Data in this exercise
↓
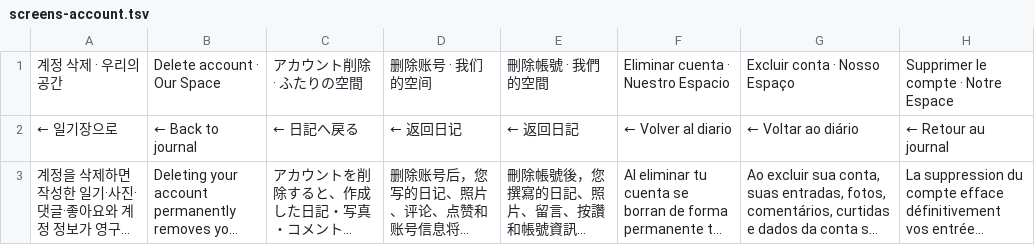
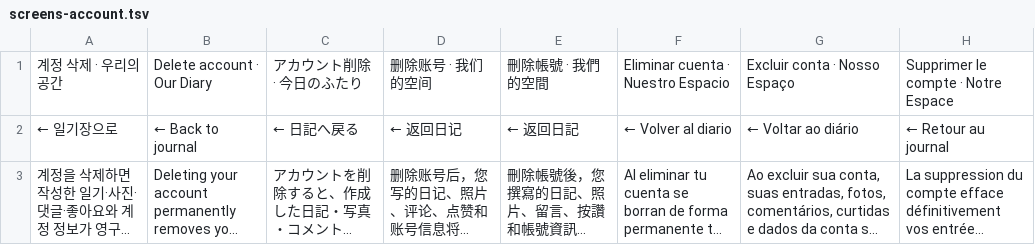
Before and after one commit to jheoninte/couple-diary, a TSV file: locales/screens-account.tsv, drawn as a sheet; only a part is shown; long unchanged cells end in …; the diff names each change by its address in the sheet, - before the commit and + after, or states it on an @@ line.

```diff
--- a/locales/screens-account.tsv
+++ b/locales/screens-account.tsv
-B1: Delete account · Our Space
+B1: Delete account · Our Diary
-C1: アカウント削除 · ふたりの空間
+C1: アカウント削除 · 今日のふたり
```
Also changed, not shown: locales/common.tsv, locales/messages-connect.tsv, 4 other files.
↑
Task details
Give the entries above again in full and exactly, but not the pictures.

Solution to this problem
Before and after one commit to jheoninte/couple-diary, a TSV file: locales/screens-account.tsv, drawn as a sheet; only a part is shown; long unchanged cells end in …; the diff names each change by its address in the sheet, - before the commit and + after, or states it on an @@ line.

```diff
--- a/locales/screens-account.tsv
+++ b/locales/screens-account.tsv
-B1: Delete account · Our Space
+B1: Delete account · Our Diary
-C1: アカウント削除 · ふたりの空間
+C1: アカウント削除 · 今日のふたり
```
Also changed, not shown: locales/common.tsv, locales/messages-connect.tsv, 4 other files.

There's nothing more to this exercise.